The women in the room began singing along with the television set. There was not a dry eye. I felt as if I was watching the story of our people and was reminded of a song that we had sung as children: “Who can retell the things that befell us? Who can count them?” But yet, despite everything that had befallen them, these survivors of Sadam’s missiles were rejoicing because Am Yisrael Chai, the Jewish nations lives!
I started keeping kosher and Shabbos in the late ‘60’s, when I was a sophomore in high school. My father was, understandably, upset that his daughter had chosen such a different lifestyle. “In another thirty years,” he forecast, “no one will keep kosher. The old people are dying out and their children are not religious.”

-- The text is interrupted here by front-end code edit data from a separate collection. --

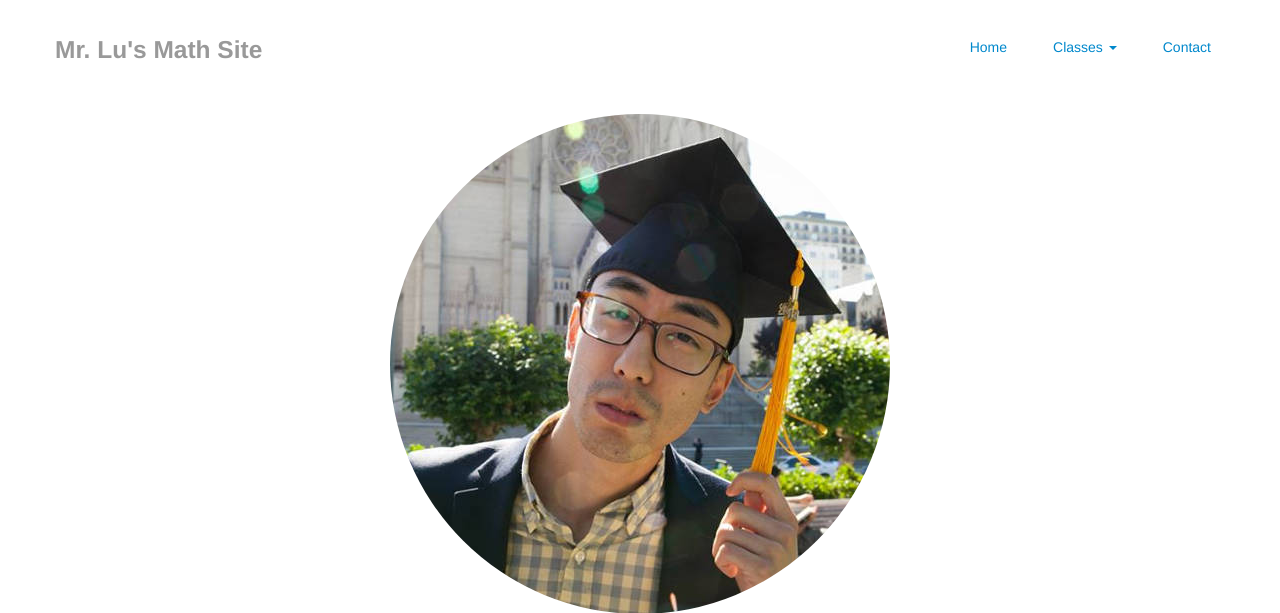
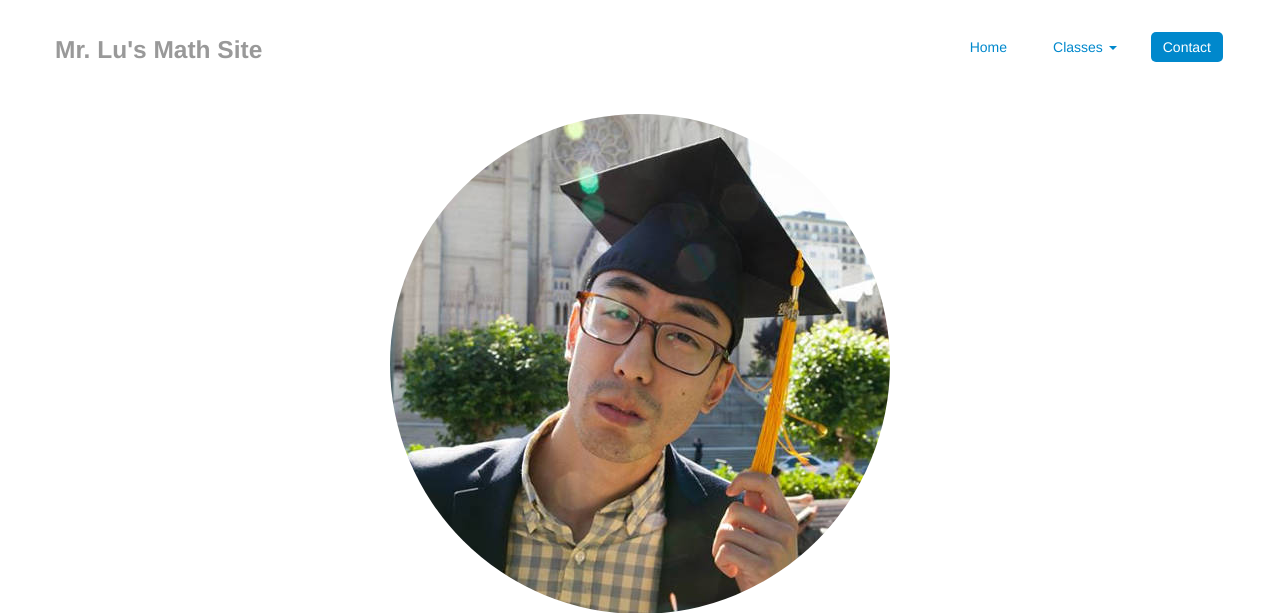
Before and after one commit to itsmekhanh/lumath, a Django app: page /contact in a window 1280 px wide. Shown: the top 613 px of the page. Run offline with Django 3.2, Linux system fonts and the light colour scheme; data that the repository does not hold is empty; some libraries are stand-ins or nearby versions.

Commit message:
updated contact page

```diff
--- a/classroom/templates/classroom/base.html
+++ b/classroom/templates/classroom/base.html
@@ -24,7 +24,7 @@
 	            {% endfor %}
 	      	</ul>
           </li>
-          <li><a href="{% url 'classroom:contact' %}">Contact</a></li>
+          <li {% if request.path == "/contact" %}class="active"{% endif %}><a href="{% url 'classroom:contact' %}">Contact</a></li>
         </ul>
         <h3 class="muted">Mr. Lu's Math Site</h3>
       </div>
```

My father could have never predicted the tremendous rebirth of Torah Judaism that we are witnessing today. He had always taught us that “Jews are a stubborn people,” yet he never realized exactly where their stubbornness lay. Hitler did not succeed, Sadam Hussein did not succeed, and the Palestinians will not succeed in destroying our nation’s stubborn adherence to Torah.

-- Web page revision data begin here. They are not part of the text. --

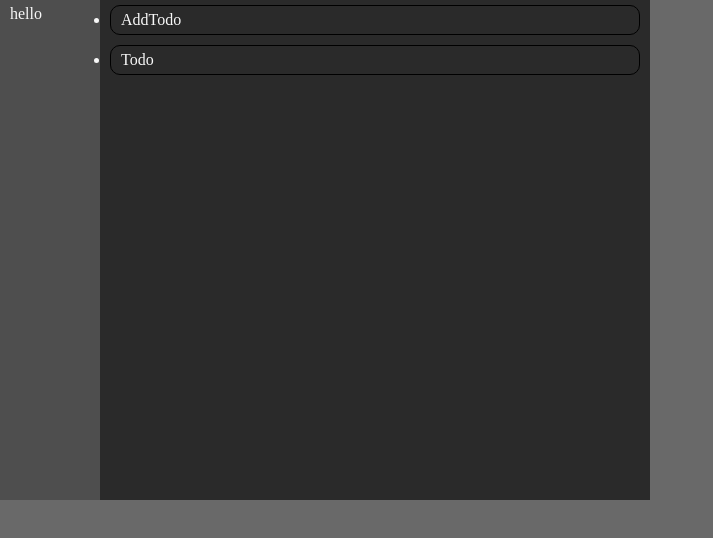
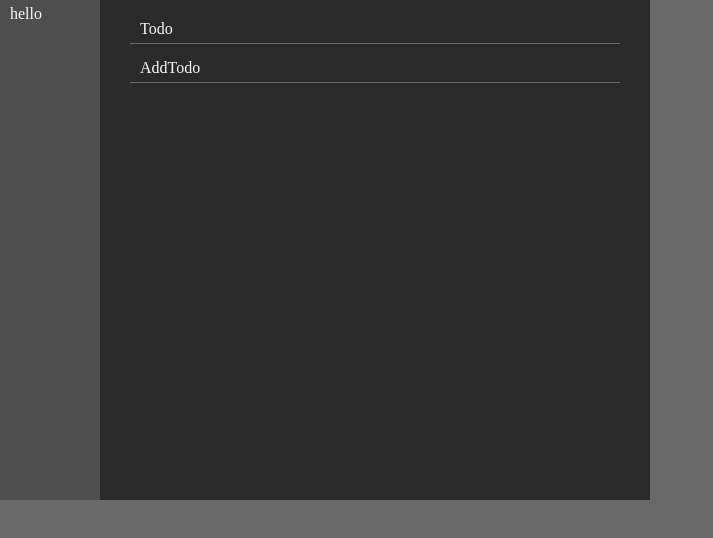
Before and after one commit to Lootmann/MineApps, a React (Create React App) app in the folder misc/chrome-extension/extension-with-react/chrome-ex-react/: page / in a window 1280 px wide. Shown: the top 538 px of the page, without its empty margins (0-713 px from the left). Built offline with nearby package versions, Linux system fonts and the light colour scheme.

Commit message:
misc: chrome-extension - Main(Sidebar, Todo) css

```diff
--- a/misc/chrome-extension/extension-with-react/chrome-ex-react/src/components/Main.tsx
+++ b/misc/chrome-extension/extension-with-react/chrome-ex-react/src/components/Main.tsx
@@ -1,18 +1,10 @@
-import React from "react";
 import "../styles/main.css";
-import { Todo, AddTodo } from "./Todo";
+import { TodoList } from "./Todo";
 
 export function Main() {
-  const renderTodo = (): React.ReactNode => {
-    return <Todo />;
-  };
-
   return (
     <main id="main">
-      <ul className="todo-list">
-        <AddTodo />
-        {renderTodo()}
-      </ul>
+      <TodoList />
     </main>
   );
 }
--- a/misc/chrome-extension/extension-with-react/chrome-ex-react/src/components/Todo.tsx
+++ b/misc/chrome-extension/extension-with-react/chrome-ex-react/src/components/Todo.tsx
@@ -1,6 +1,15 @@
 import React from "react";
 
 import "../styles/todo.css";
+
+export function TodoList() {
+  return (
+    <ul className="todo-list">
+      <Todo />
+      <AddTodo />
+    </ul>
+  );
+}
 
 export function Todo() {
   return <li className="todo">Todo</li>;
--- a/misc/chrome-extension/extension-with-react/chrome-ex-react/src/styles/todo.css
+++ b/misc/chrome-extension/extension-with-react/chrome-ex-react/src/styles/todo.css
@@ -1,4 +1,6 @@
 .todo-list {
+  padding: 10px 20px;
+
   display: flex;
   flex-direction: column;
   gap: 10px;
@@ -6,12 +8,14 @@
 
 .todo {
   padding: 5px 10px;
-  border: 1px solid black;
-  border-radius: 10px;
+  border-bottom: 1px solid var(--thin-gray);
+
+  list-style: none;
 }
 
 .addtodo {
   padding: 5px 10px;
-  border: 1px solid black;
-  border-radius: 10px;
+  border-bottom: 1px solid var(--thin-gray);
+
+  list-style: none;
 }
```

Watching the dancing in Kikkar Shabbos, I realized that my father’s predictions and the predictions of so many others of his generation had been proven wrong. Am Yisrael Chai! The Jewish Nations lives! Who would have imagined, just forty years ago, that hundreds of thousands of Jews throughout the world would gather together to rejoice in their study of Torah? Instead of vanishing from the universe, we are still here, alive and thriving. What greater miracle is there than the existence of our people?
I was so moved by the events of the evening that upon returning home, rather than collapsing into bed, I sat, wet clothes and all, to write my thoughts. As my father always said, “Jews are a stubborn people,” and, thank God, I am a Jew and yes, I am stubborn.
Debbie Shapiro is a widely published author and a longtime Jerusalem resident. Her latest book, Women Talk, is a compilation of interviews with great Jewish women — and all Jewish women are great! To read more of her articles or contact her for speaking engagements, please visit her blogspot, Debbie Shapiro of Jerusalem
The words of this author reflect his/her own opinions and do not necessarily represent the official position of the Orthodox Union.